Edited By: Anthony Timpone
Published 1994, 95 pages
This may be the single most deceiving title of any book I have ever read. Ever. A more appropriate title would have been "Most Self-Indulgent Articles Published In Fangoria, Many Of Which Involve Terrible Movies." Rather than being an objective overview of the films that have come out since Fangoria Magazine's inception in 1979, editor Tony Timpone has assembled what presumably were the most well-received articles that had been written up until the book's publication in 1994. I would hope that this isn't the case, because if it were, it isn't saying much for the magazine.
While there are several excellent overviews of particular decades, the most noticeable of which was written by Italian film historian Tim Lucas, there are also passable chapters that reprint actor's journals from movie sets as well as highly opinionated articles that favor the author's interpretation of the film over a proper review and objective analysis.
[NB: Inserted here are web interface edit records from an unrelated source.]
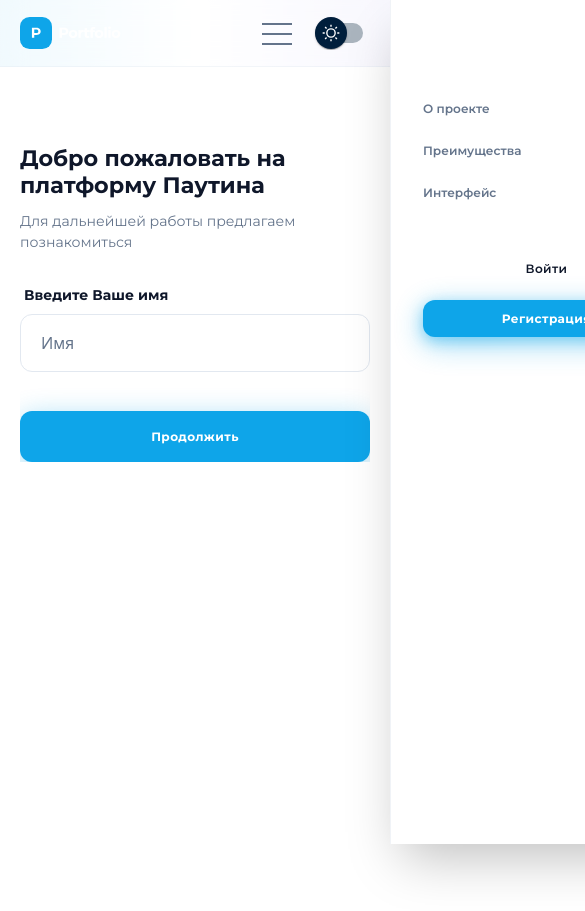
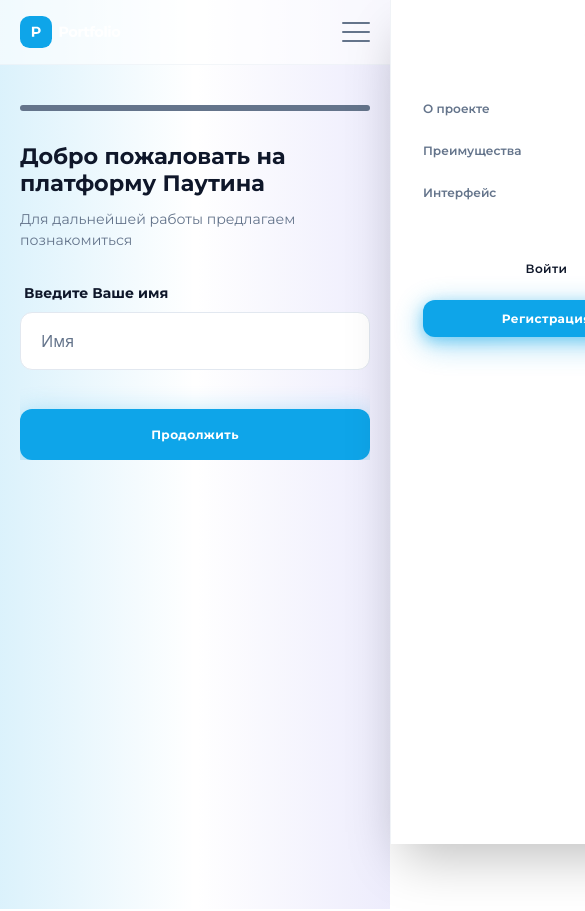
Before and after one commit to N3side/pautina_frontend, a Next.js app: page /register in a window 390 px wide. Shown: the top 911 px of the page, 585 px wide, since content can reach past the window. Built offline with nearby package versions, Linux system fonts and the light colour scheme.

Commit message:
feat: correct adaptive

```diff
--- a/app/_.css
+++ /dev/null
@@ -1,221 +0,0 @@
-.header {
-
-    padding: 20px 0px;
-    background: white;
-    display: flex;
-    align-items: center;
-    width: 100%;
-    justify-content: space-between;
-
-    .logo {
-        aspect-ratio: 130 / 40;
-        width: clamp(91px, 2.500vw + 82.000px, 130px);
-    }
-
-    .right {
-        display: flex;
-        align-items: center;
-        gap: 50px;
-        .nav {
-            ul {
-                display: flex;
-                align-items: center;
-                gap: 40px;
-                li {
-                }
-            }
-        }
-        .buttons {
-            display: flex;
-            align-items: center;
-            gap: 20px;
-            .btn_1 {
-                border-radius: 12px;
-                padding: 10px;
-            }
-
-            .btn_2 {
-                border-radius: 12px;
-                padding: 10px 20px;
-            }
-        }
-    }
-
-}
-
-
-
-.btn {
-    padding: 16px 25px;
-}
-
-
-
-.banner {
-    main {
-        margin-top: 20px;
-        display: flex;
-        align-items: center;
-        align-items: flex-start;
-        ._1 {
-            .large {
-                margin-top: 30px;
-            }
-            .button {
-                margin-top: 40px;
-            }
-        }
-    }
-}
-
-
-.section {
-    .container {
-        display: flex;
-        align-items: center;
-        justify-content: space-between;
-        .col {
-            display: flex;
-            flex-direction: column;
-            gap: 5px;
-            h2 {
-                font-weight: 900;
-            }
-
-            p {
-                text-transform: uppercase;
-            }
-        }
-    }
-}
-
-
-
-
-
-
-
-
-
-.BurgerButton {
-    display: none;
-    cursor: pointer;
-    aspect-ratio: 1 / 1;
-    width: 30px;
-
-    @media (max-width: 1200px) {
-        display: flex;
-    }
-
-    .inner {
-        height: 100%;
-        width: 100%;
-        position: relative;
-
-        div {
-            position: absolute;
-            width: 100%;
-            transition: .3s all ease-in-out;
-            height: 2px;
-            background: black;
-        }
-
-        .top {
-            top: calc(30px / 6);
-            transform-origin: left top;
-        }
-
-        .center {
-            top: calc(30px / 2);
-        }
-
-        .bottom {
-            top: calc(5 * 30px / 6);
-            transform-origin: left bottom;
-        }
-    }
-
-    &.active {
-        .inner {
-            .top {
-                transform: rotate(45deg);
-            }
-
-            .center {
-                opacity: 0;
-            }
-
-            .bottom {
-                transform: rotate(-45deg);
-            }
-        }
-    }
-}
-
-
-.grid {
-    display: grid;
-    grid-template-columns: 1fr 1fr 1fr 1fr;
-    row-gap: 235px;
-    column-gap: 30px;
-}
-
-
-.login {
-    max-width: 860px;
-    width: 100%;
-    padding: 0px 40px;
-    padding-top: 100px;
-    padding-bottom: 50px;
-    margin: 0 auto;
-    border-radius: 20px;
-    max-height: 875px;
-    .form {
-        display: flex;
-        flex-direction: column;
-        gap: 40px;
-        margin-top: 80px;
-        .group {
-            display: flex;
-            flex-direction: column;
-            gap: 20px;
-            input {
-                padding: 25px 20px;
-                border-radius: 20px;
-                width: 100%;
-            }
-        }
-    }
-
-    .button {
-        padding: 25px 0px;
-        width: 100%;
-        margin-top: 40px;
-    }
-
-    .noacc {
-        margin-top: 65px;
-    }
-
-    .main {
-        margin-top: 80px;
-    }
-}
-
-
-
-header {
-    position: absolute;
-    top: 0;
-    border-bottom-radius: 0px;
-}
-
-
-
-.gr {
-    display: grid;
-    grid-template-columns: repeat(auto-fit, minmax(120px, 1fr));
-    grid-row-gap: 5px;
-    grid-column-gap: 5px;
-    border-top-radius: 10px;
-}
--- a/app/globals.css
+++ b/app/globals.css
@@ -96,3 +96,8 @@
         }
     }
 }
+
+body {
+	overflow-x: hidden;
+	background: var(--color-background);
+}
--- a/app/login/widgets/login/ui/LoginWidget.tsx
+++ b/app/login/widgets/login/ui/LoginWidget.tsx
@@ -74,7 +74,7 @@ export default function LoginWidget() {
 
     return (
         <CheckIsNotUser>
-            <Container className="min-h-[calc(100vh-80px)] bg-white px-0 lg:mt-5 lg:flex lg:items-center lg:bg-transparent">
+            <Container className="min-h-[calc(100vh-80px)] px-0 lg:mt-5 lg:flex lg:items-center lg:bg-transparent">
                 <Card1>
                     <Heading variant="h4" className="font-bold text-text-main">
                         Вход в профиль
--- a/app/otp_login/ui/LoginWidget.tsx
+++ b/app/otp_login/ui/LoginWidget.tsx
@@ -45,7 +45,7 @@ export default function RegisterWidget() {
 
     return (
         <CheckIsNotUser>
-            <Container className="min-h-[calc(100vh-80px)] bg-white px-0 lg:mt-5 lg:flex lg:items-center lg:bg-transparent">
+            <Container className="min-h-[calc(100vh-80px)] px-0 lg:mt-5 lg:flex lg:items-center lg:bg-transparent">
                 <Card1>
 
                     <div className="relative overflow-hidden w-full">
--- a/app/register/ui/RegisterWidget.tsx
+++ b/app/register/ui/RegisterWidget.tsx
@@ -67,7 +67,7 @@ export default function RegisterWidget() {
 
     return (
         <CheckGuest>
-            <Container className="min-h-[calc(100vh-80px)] bg-white px-0 lg:mt-5 lg:flex lg:bg-transparent">
+            <Container className="min-h-[calc(100vh-80px)] px-0 lg:mt-5 lg:flex lg:bg-transparent">
                 <Card1>
                     {/* Прогресс-бар тоже можно сделать через motion для плавности */}
                     <div className={`w-full h-1.5 rounded-full mb-8 overflow-hidden bg-${ theme === "light" ? "text-main" : "text-muted" } relative`}>
--- a/app/widgets/header/ui/Burger.tsx
+++ b/app/widgets/header/ui/Burger.tsx
@@ -1,34 +1,52 @@
-import { useState } from "react";
+import React from "react"
 
 interface Props {
     isActive?: boolean
     setIsActive?: (value: boolean) => void
 }
 
-function Burger({isActive, setIsActive}: Props) {
-
-    function handleClick() {
-        setIsActive(!isActive);
-    }
+export function Burger({ isActive, setIsActive }: Props) {
+    const hLine = "h-[2px]" // Сделал чуть тоньше (2px), на мобилках смотрится аккуратнее
+    const color = "bg-text-muted"
+    const baseClass = `absolute block w-full rounded-full transition-all duration-300 ease-in-out ${hLine} ${color}`
 
     return (
-        <button onClick={handleClick} className="cursor-pointer aspect-square w-[30px]" style={{zIndex: 21}}>
-            <div className="h-full w-full relative flex">
-                <div
-                    className="absolute w-full transition-[0.3s] duration-[all] h-0.5 origin-[left_top] top-[calc(30px_/_6)] bg-[var(--color-text-muted)]"
-                    style={{ transform: `${isActive ? "rotate(45deg)" : ""}`, transition: ".3s ease-in-out all" }}
-                ></div>
-                <div
-                    className="absolute w-full transition-[0.3s] duration-[all] h-0.5 top-[calc(30px_/_2)] bg-[var(--color-text-muted)]"
-                    style={{ opacity: `${isActive ? "0" : "1"}`, transition: ".3s ease-in-out all" }}
-                ></div>
-                <div
-                    className="absolute w-full transition-[0.3s] duration-[all] h-0.5 origin-[left_bottom] top-[calc(5_*_30px_/_6)] bg-[var(--color-text-muted)]"
-                    style={{ transform: `${isActive ? "rotate(-45deg)" : ""}`, transition: ".3s ease-in-out all" }}
-                ></div>
+        <button
+            className="relative w-7 h-5 cursor-pointer z-50 focus:outline-none"
+            onClick={() => setIsActive && setIsActive(!isActive)}
+            aria-label="Меню"
+        >
+            <div className="relative w-full h-full">
+                {/* ВЕРХНЯЯ ЛИНИЯ: при активации прыгает в центр и поворачивается */}
+                <span
+                    className={`
+                        ${baseClass}
+                        ${isActive
+                        ? "top-1/2 -translate-y-1/2 rotate-45"
+                        : "top-0"
+                    }
+                    `}
+                />
+
+                {/* СРЕДНЯЯ ЛИНИЯ: просто исчезает */}
+                <span
+                    className={`
+                        ${baseClass} top-1/2 -translate-y-1/2
+                        ${isActive ? "opacity-0 translate-x-32" : "opacity-100"}
+                    `}
+                />
+
+                {/* НИЖНЯЯ ЛИНИЯ: прыгает в центр и поворачивается в другую сторону */}
+                <span
+                    className={`
+                        ${baseClass}
+                        ${isActive
+                        ? "top-1/2 -translate-y-1/2 -rotate-45"
+                        : "bottom-0"
+                    }
+                    `}
+                />
             </div>
         </button>
     )
 }
-
-export {Burger}
--- a/app/widgets/header/ui/HeaderWidget.tsx
+++ b/app/widgets/header/ui/HeaderWidget.tsx
@@ -15,20 +15,13 @@ import LogoutIcon from '@mui/icons-material/Logout'
 import SettingsIcon from '@mui/icons-material/Settings'
 import { Switch } from "@mui/material"
 import { useTheme } from "@/shared/providers/ThemeProvider"
-import {ThemeSwitch} from "@/shared/components/Buttons/ThemeSwitch";
 
 export default function HeaderWidget() {
     const { setIsBlocked } = useContext(BodyBlockContext)
     const [isActive, setIsActive] = useState(false)
+    const { theme, toggleTheme } = useTheme()
     const { user } = useContext(UserContext)
-    const { theme, toggleTheme } = useTheme()
-
-    // Состояние для предотвращения ошибок гидратации (проверка localStorage только на клиенте)
     const [isMounted, setIsMounted] = useState(false)
-
-    useEffect(() => {
-        setIsMounted(true)
-    }, [])
 
     useEffect(() => {
         setIsBlocked(isActive)
@@ -36,7 +29,7 @@ export default function HeaderWidget() {
 
     return (
         // sticky + backdrop-blur + border-b для красивого отделения от контента
-        <header className="sticky top-0 z-20 w-full transition-all duration-300 border-b border-border-default/40 bg-surface/80 backdrop-blur-md supports-[backdrop-filter]:bg-surface/60">
+        <header className="sticky top-0 z-20 w-full transition-all duration-300 border-b border-border-default/40 bg-surface/80 supports-[backdrop-filter]:bg-surface/60">
             <Container className="flex items-center justify-between w-full py-4 md:py-5">
                 {/* Логотип с эффектом при наведении */}
                 <Link href="/" className="logo group relative">
@@ -47,14 +40,11 @@ export default function HeaderWidget() {
                     {/* Навигация */}
                     <Navigation isActive={isActive} setIsActive={setIsActive} />
 
-                    {/* Бургер (виден только на мобильных) */}
-                    <div className="flex max-[900px]:flex gap-[20px] items-center relative z-50 lg:hidden">
-                        <Burger isActive={isActive} setIsActive={setIsActive} />
-                    </div>
+
 
                     {/* Профиль пользователя */}
                     {isMounted && user && (
-                        <div className="lg:block"> {/* Скрываем на мобильных, если профиль дублируется в меню, или оставляем */}
+                        <div className="lg:block z-50"> {/* Скрываем на мобильных, если профиль дублируется в меню, или оставляем */}
                             <DropDown
                                 trigger={
                                     <div className="h-[42px] w-[42px] p-[2px] rounded-full cursor-pointer border border-transparent hover:border-brand transition-all duration-300 group">
@@ -121,9 +111,10 @@ export default function HeaderWidget() {
                         </div>
                     )}
 
-                    { isMounted && !user && (
-                        <ThemeSwitch size="small" checked={theme === "dark"} onClick={toggleTheme} />
-                    )}
+                    {/* Бургер (виден только на мобильных) */}
+                    <div className="flex max-[900px]:flex gap-[20px] items-center relative z-50 lg:hidden">
+                        <Burger isActive={isActive} setIsActive={setIsActive} />
+                    </div>
 
                 </div>
             </Container>
--- a/app/widgets/header/ui/Navigation.tsx
+++ b/app/widgets/header/ui/Navigation.tsx
@@ -9,6 +9,9 @@ import Link from "next/link"
 import { usePathname } from "next/navigation" // Добавляем хук для активной ссылки
 import { UserContext } from "@/shared/providers/UserProvider"
 import {safeLocalStorage} from "@/shared/utils/safeLocalStorage";
+import {ThemeSwitch} from "@/shared/components/Buttons/ThemeSwitch";
+import {useTheme} from "@/shared/providers/ThemeProvider";
+
 
 interface Props {
     isActive?: boolean
@@ -20,6 +23,9 @@ export default function Navigation({ isActive, setIsActive }: Props) {
     const { user } = useContext(UserContext)
     const pathname = usePathname() // Получаем текущий путь
 
+    const { theme, toggleTheme } = useTheme()
+
+
     useEffect(() => {
         setIsClient(true)
     }, [])
@@ -28,6 +34,13 @@ export default function Navigation({ isActive, setIsActive }: Props) {
     const closeMenu = () => {
         if (setIsActive) setIsActive(false)
     }
+
+    // Состояние для предотвращения ошибок гидратации (проверка localStorage только на клиенте)
+    const [isMounted, setIsMounted] = useState(false)
+
+    useEffect(() => {
+        setIsMounted(true)
+    }, [])
 
     return (
         <>
@@ -107,6 +120,16 @@ export default function Navigation({ isActive, setIsActive }: Props) {
                         </Link>
                     </div>
                 )}
+
+                { isMounted && !user && (
+                    <ThemeSwitch
+                        size="small"
+                        className="!absolute !top-[17px] !right-[60px] !z-50 !flex lg:!hidden"
+                        checked={theme === "dark"}
+                        onClick={toggleTheme}
+                    />
+                )}
+
             </div>
         </>
     )
--- a/shared/components/Sections/Card1.tsx
+++ b/shared/components/Sections/Card1.tsx
@@ -2,8 +2,9 @@ export default function Card1({children}) {
     return (
         <section
             className="
-            w-full bg-surface transition-all duration-300
+            w-full transition-all duration-300
             flex flex-col items-start
+            bg-[transparent]
             /* Мобильная версия: на весь экран */
             min-h-screen py-10 justify-start
             /* Десктопная версия: карточка */
--- a/shared/wrappers/Container.tsx
+++ b/shared/wrappers/Container.tsx
@@ -5,7 +5,7 @@ export interface ContainerProps extends React.HTMLProps<HTMLDivElement> { }
 function Container({ children, className = "", ...style }: ContainerProps) {
     return (
         <div
-            className={`mx-auto w-full max-w-[1200px] px-5 xl:px-0 ${className}`}
+            className={`mx-auto w-full max-w-[1200px] bg-[transparent] px-5 xl:px-0 ${className}`}
             {...style}
         >
             {children}
```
There is just no consistency whatsoever from chapter to chapter, though the table of contents does list the chapter sections more appropriately.
Now, would you expect to see the following titles in any book containing the title "Best Horror Films":
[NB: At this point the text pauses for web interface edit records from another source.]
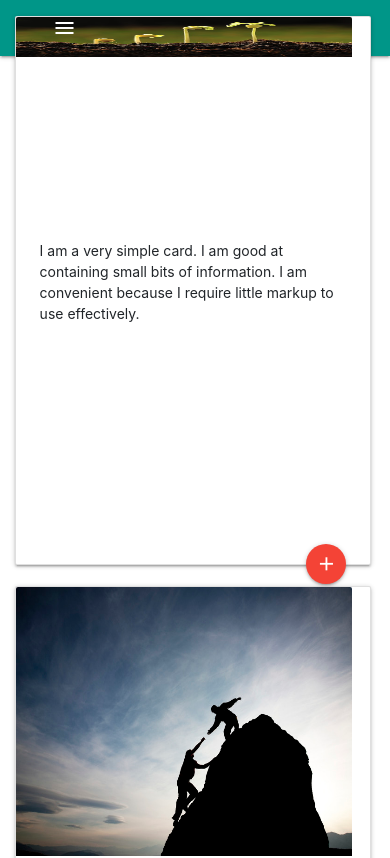
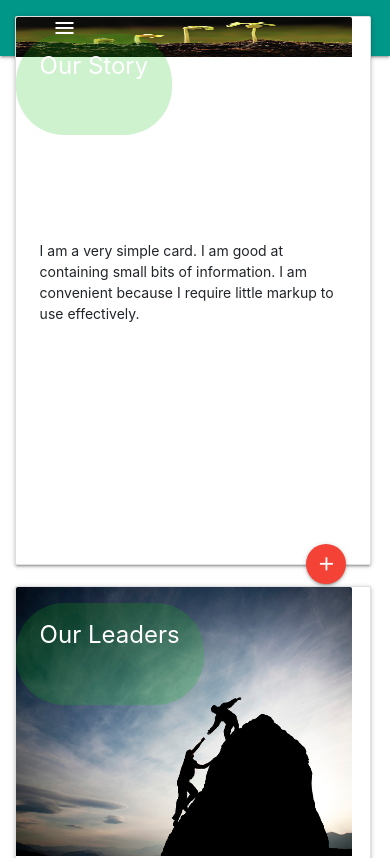
Before and after one commit to IamGiel/AngularApplication, an Angular app: page /about in a window 390 px wide. Shown: the top 858 px of the page. Built offline with nearby package versions, Linux system fonts and the light colour scheme.

Commit message:
card and font

```diff
--- a/src/app/about/about.component.scss
+++ b/src/app/about/about.component.scss
@@ -86,4 +86,18 @@ image {
     display: block;
     width: 100%;
   }
+  .card .card-image .card-title {
+    color: white;
+    font-weight: 400;
+    position: absolute;
+    bottom: 0;
+    left: 0;
+    height: 12vh;
+    max-width: 100%;
+    padding: 24px;
+    top: 2vh;
+    background-color: hsla(120, 90%, 38%, 0.199);
+    border-radius: 2em;
+    line-height: 16px;
+  }
 }
```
-Friday the 13th Part VIII
-Freddy's Dead: The Final Nightmare
-Total Recall (Horror?)
Considering the only part of this text that is an original piece is the introduction, the collection feels like a cheap way to produce additional capital for the magazine without having to expend any additional time or effort in its production. If I desperately wanted to read about Doug Bradley's days on the set of HELLRAISER 3 or how much Douglas E. Winter discredits ALIEN's genius, I could have just picked up back issues of the magazine.
I can't rightfully say that the book is an entire failure. Fangoria hasn't been one of the leading Horror magazines for nothing. The individual writers are each well versed in the genre and quite knowledgeable of the specific topics they are discussing. There are many rare articles and interviews that I wouldn't have thought to look for otherwise, including interviews with Vincent Price, Rick Baker, Francis Ford Coppola and others. It is more a matter of a misleading title and awkward arrangement of articles that detracts from the book's overall appeal.
For die hard fans of the magazine that may have missed some of the issues circa 1994 or earlier, it includes a fine exemplar of what you would have expected from Fangoria in its first 15yrs of publication. Anyone looking for a collective of Horror reviews as a resource in finding unique and relatively unknown films, this is not the book for you.